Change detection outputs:
━━━━━━━━

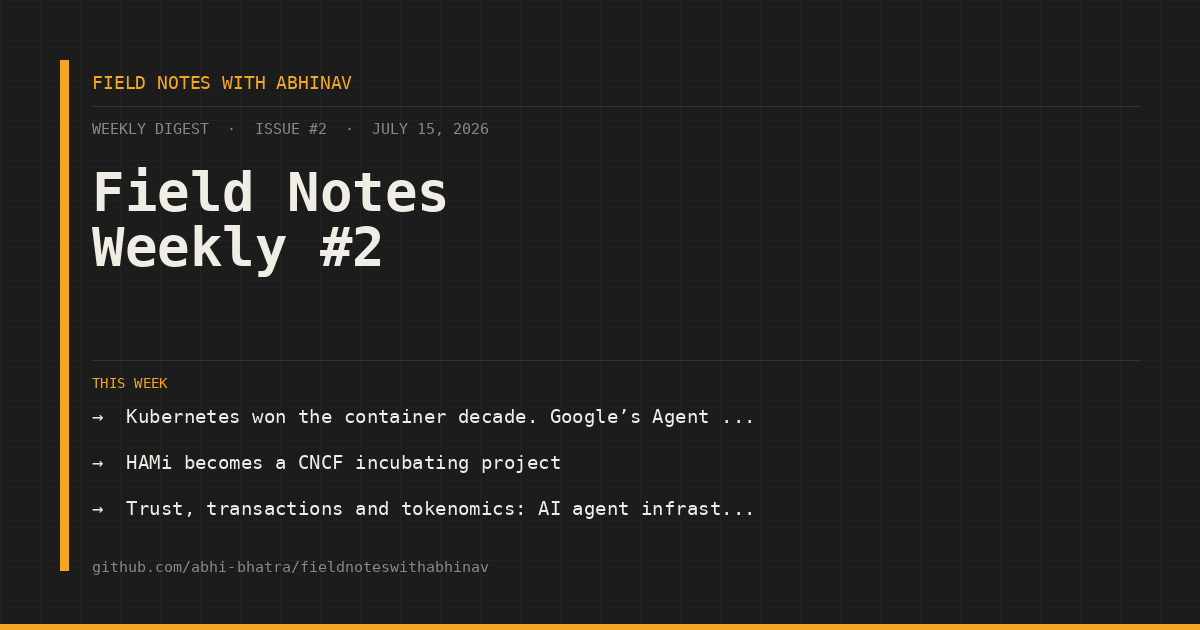
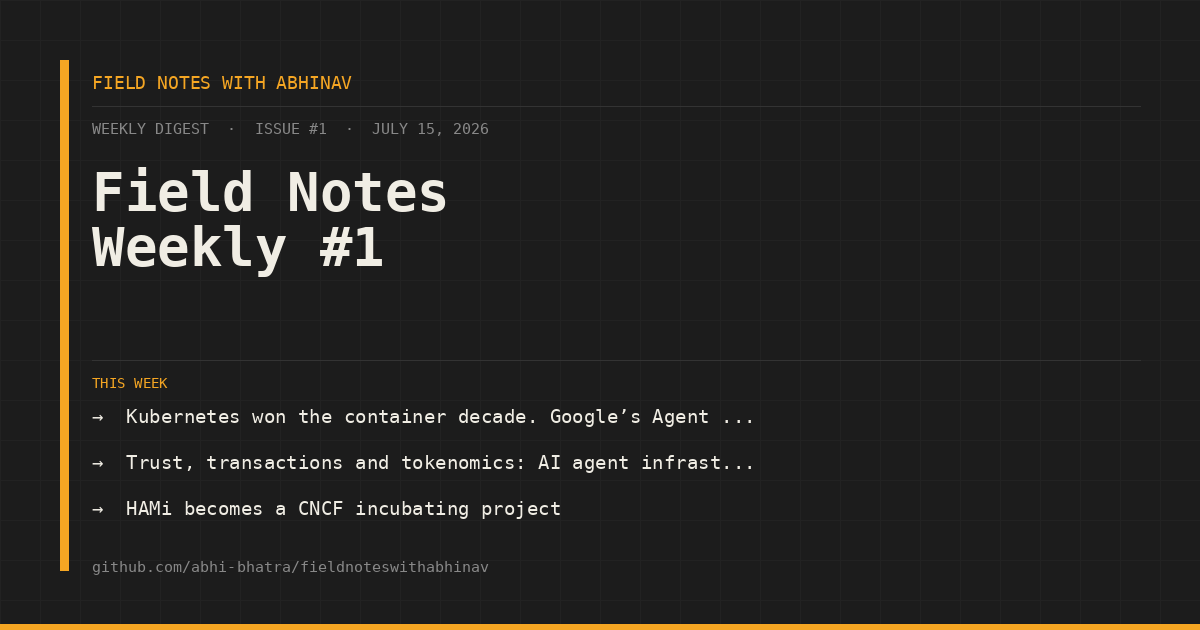
newsletter: issue 1 draft [skip ci]

Changed region(s): [[0.0925, 0.7238, 0.6167, 0.754], [0.0925, 0.7841, 0.5858, 0.8143], [0.2775, 0.3619, 0.3392, 0.4222]]

diff --git a/drafts/2026-07-15.md b/drafts/2026-07-15.md
@@ -1,4 +1,4 @@
-# Field Notes Weekly #2
+# Field Notes Weekly #1
 
 _2026-07-15_
 
@@ -6,39 +6,44 @@ _2026-07-15_
 
 ## Field Note
 
-AI agents are starting to look a lot like microservices with worse observability and more interesting failure modes. Between Google’s Agent Substrate and CNCF picking up HAMi, you can see the industry quietly admitting that “AI workloads” are just another kind of distributed system with GPU scheduling bolted on. The governance and tokenomics pieces are also moving into place, which means you will eventually be on call for an “agent economy” outage. The pattern is familiar: we build the runtime first, then remember we need isolation, quotas, and a way to kill things when they go rogue.
+AI agent infrastructure is starting to look a lot like early Kubernetes: a lot of hand-rolled glue, a few emerging runtimes, and everyone pretending standards exist. Reading through Google’s Agent Substrate work and the X402 foundation pieces, it is clear we are about to replay the “orchestrator wars,” just with agents and wallets instead of pods and services. The interesting part for platform teams is that these stacks are landing directly on top of existing clusters and GPU pools, not beside them. If you own Kubernetes or DBaaS, you are about to inherit “AI agent” as a new class of workload whether you asked for it or not.
+
+---
 
 ## This Week's Reads
 
-**[Kubernetes won the container decade. Google’s Agent Substrate wants the next one](https://thenewstack.io/kubernetes-ai-agent-runtime/)** `The New Stack`  
-Google is positioning GKE Agent Sandbox and Agent Substrate as a runtime and isolation layer for AI agents, separate from traditional container workloads. Think of it as a specialized control plane and sandbox for long-lived, autonomous processes that talk to lots of external systems.  
-**Why it matters:** If this sticks, you may be running a parallel “agent platform” next to your Kubernetes clusters, with a new set of scheduling, security, and lifecycle problems to own.
-
-**[HAMi becomes a CNCF incubating project](https://www.cncf.io/blog/2026/07/15/hami-becomes-a-cncf-incubating-project/)** `CNCF Blog`  
-HAMi is now a CNCF incubating project, focused on GPU resource management and scheduling for modern AI infrastructure. It tackles fragmentation and underutilization of expensive accelerators, aiming to give clusters a more coherent view of GPU capacity and sharing.  
-**Why it matters:** If you are being asked to “support AI,” HAMi is one of the few concrete tools in the CNCF stack that might actually reduce GPU waste and scheduling pain.
+**[Kubernetes won the container decade. Google’s Agent Substrate wants the next one.](https://thenewstack.io/kubernetes-ai-agent-runtime/)** `The New Stack`  
+Google is positioning GKE Agent Sandbox and Agent Substrate as an execution and governance layer for autonomous AI agents running across infrastructure. The model looks like “agents as workloads” with isolation, policy, and observability built in, heavily tied to GKE.  
+**Why it matters:** If Kubernetes becomes the default substrate for agents, platform teams will be asked to secure, meter, and debug them the same way they do services, which is not how most current AI tooling is built.
 
 **[Trust, transactions and tokenomics: AI agent infrastructure begins to standardize](https://thenewstack.io/x402-foundation-ai-agents-standards/)** `The New Stack`  
-This piece looks at emerging standards around AI agents: identity, trust models, transactional guarantees, and how agents pay each other (or you) for work via tokenomics. It is less about models and more about the plumbing that lets autonomous agents operate across multiple platforms and services.  
-**Why it matters:** These standards will shape how you authenticate, meter, and audit agent workloads across your infrastructure, which in turn affects how you design your platform’s guardrails.
+The X402 foundation is pushing standards around how agents authenticate, transact, and get paid or metered across the internet. It treats agents as economic actors, not just processes, and tries to define common rails for identity, settlement, and reputation.  
+**Why it matters:** Once money moves, compliance and risk teams show up, which means platform engineers will need to plug agent frameworks into existing IAM, audit, and billing systems instead of letting them live in a separate playground.
+
+**[HAMi becomes a CNCF incubating project](https://www.cncf.io/blog/2026/07/15/hami-becomes-a-cncf-incubating-project/)** `CNCF Blog`  
+HAMi targets the usual GPU pain: fragmentation, underutilization, and scheduling mess across AI infrastructure. As an incubating CNCF project, it is now on the same path as a lot of the cluster-level tooling we already deploy, with focus on GPU sharing, isolation, and efficiency.  
+**Why it matters:** If HAMi stabilizes, it could become the default way Kubernetes shops manage multi-tenant GPUs, which is more operationally realistic than everyone writing their own custom scheduler and admission stack.
 
 **[On-prem DBaaS in 2026: Platforms, standards, and gaps](https://www.cncf.io/blog/2026/07/15/on-prem-dbaas-in-2026-platforms-standards-and-gaps/)** `CNCF Blog`  
-A survey of the current state of on-prem database-as-a-service: what platforms exist, how they expose PostgreSQL/MariaDB/Redis, and where the experience still falls short of cloud RDS-style simplicity. It calls out gaps in standards around provisioning, credentials, lifecycle, and multi-tenant safety.  
-**Why it matters:** If your org is trying to build “internal RDS,” this is a useful reality check on what is still missing in the ecosystem and where you will end up writing glue code.
+This post surveys the current state of on-prem database-as-a-service: operator frameworks, service catalogs, and how teams actually provision and rotate credentials. It is blunt about the gap between “click to get a database” marketing and the reality of backups, upgrades, and multi-tenant safety.  
+**Why it matters:** If your org is drifting toward “internal RDS,” this is a good checklist of what you will be held accountable for that most POCs conveniently ignore.
 
 **[Managing DB credentials for k8s services](https://www.reddit.com/r/kubernetes/comments/1ux8n6e/managing_db_credentials_for_k8s_services/)** `r/kubernetes`  
-A practical thread on how people actually handle database credentials in Kubernetes: Secrets, external secret stores, rotation strategies, and the usual mix of “what the docs say” vs “what survives production.” The comments surface common patterns and tradeoffs, including operator-based approaches and sidecar helpers.  
-**Why it matters:** Credential handling is still one of the biggest footguns in k8s; seeing what other teams really do can help you tighten your own approach or avoid yet another bespoke solution.
+A practical thread on how folks are handling database credentials for services running in Kubernetes: Secrets, external secret managers, rotation workflows, and some rough edges around app changes. The discussion is very close to real-world setups, including what breaks when rotation is not designed in from the start.  
+**Why it matters:** Credential handling is still where many clusters quietly fail audits, and patterns here can be lifted directly into your own reference architecture or runbooks.
 
 **[Meta and the rise of the accidental cloud](https://thenewstack.io/meta-compute-supply-fragmentation/)** `The New Stack`  
-This article looks at large non-cloud companies quietly becoming cloud providers, often by exposing excess compute or specialized hardware capacity. Meta and even a shoe company are used as examples of “accidental clouds” with fragmented supply and ad hoc operating models.  
-**Why it matters:** If your company is hoarding GPUs or building internal platforms, there is a real chance you drift into “provider” territory without the governance and reliability practices that go with it.
+This piece looks at Meta and even a shoe company effectively becoming cloud providers because they overbuilt compute and then started selling the excess. It frames a world where “cloud” is less about a few hyperscalers and more about a fragmented market of surplus capacity with uneven tooling and SLAs.  
+**Why it matters:** Procurement and architecture decisions will get more complicated as teams start mixing hyperscaler, “accidental cloud,” and on-prem capacity, and platform engineers will be asked to make them all look like one coherent environment.
 
 **[“The database is the product”: What breaks when memory devices scale](https://thenewstack.io/ai-notetaker-database-architecture/)** `The New Stack`  
-A deep dive into what happens to data infrastructure when you have continuous capture devices (AI note-takers, wearables) generating high-fidelity, long-lived personal data streams. The piece argues that for these products, the database architecture is effectively the core product, and explores the storage, indexing, and privacy implications.  
-**Why it matters:** If you are designing platforms for AI-heavy applications, your “data layer” decisions are no longer just an implementation detail; they directly constrain product behavior and risk.
+Using wearables and AI note-takers as the example, this article walks through what happens when you go from a handful of events to a continuous stream of high-fidelity data tied to humans. Indexing, retention, privacy constraints, and query patterns all shift, and the database design starts to define the user experience.  
+**Why it matters:** If your org is experimenting with always-on data capture or “AI companions,” you will need to treat data architecture as a first-class product concern, not a backend detail that can be patched later.
+
+---
 
 ## One to Watch
 
-**[HAMi becomes a CNCF incubating project](https://www.cncf.io/blog/2026/07/15/hami-becomes-a-cncf-incubating-project/)**  
-HAMi’s move into CNCF incubation is easy to skim past, but it is one of the few concrete signals that GPU scheduling and sharing is stabilizing into something you can standardize on. As AI workloads stop being side projects and start landing in your main clusters, you will need a strategy for multi-tenant GPU allocation, quotas, and isolation that does not involve custom spreadsheets and node labels. Watching how HAMi evolves, integrates with existing Kubernetes schedulers, and aligns with other CNCF projects will tell you whether you can treat GPU capacity like any other resource in your platform, or whether you are signing up for a parallel scheduling stack.
+**HAMi as CNCF incubating GPU infrastructure**
+
+The CNCF move on [HAMi](https://www.cncf.io/blog/2026/07/15/hami-becomes-a-cncf-incubating-project/) is easy to miss if you are not doing heavy AI work yet, but it is worth tracking. GPU scheduling today is mostly bespoke YAML, node labels, and tribal knowledge, which does not survive scale or multi-tenant environments. An incubating project focused on making GPUs a sane shared resource inside Kubernetes clusters is exactly the kind of thing that quietly becomes “the way everyone does it” in two years. If you are planning hardware refreshes or new AI clusters, keeping an eye on HAMi’s design and adoption curve will save you from locking into a dead-end pattern.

━━━━━━━━

EXERCISE GOAL
Pictures stay out. Print the data exactly, from its first line through the line containing "## Field Note".

RESULT FOR THIS TASK
newsletter: issue 1 draft [skip ci]

Changed region(s): [[0.0925, 0.7238, 0.6167, 0.754], [0.0925, 0.7841, 0.5858, 0.8143], [0.2775, 0.3619, 0.3392, 0.4222]]

diff --git a/drafts/2026-07-15.md b/drafts/2026-07-15.md
@@ -1,4 +1,4 @@
-# Field Notes Weekly #2
+# Field Notes Weekly #1
 
 _2026-07-15_
 
@@ -6,39 +6,44 @@ _2026-07-15_
 
 ## Field Note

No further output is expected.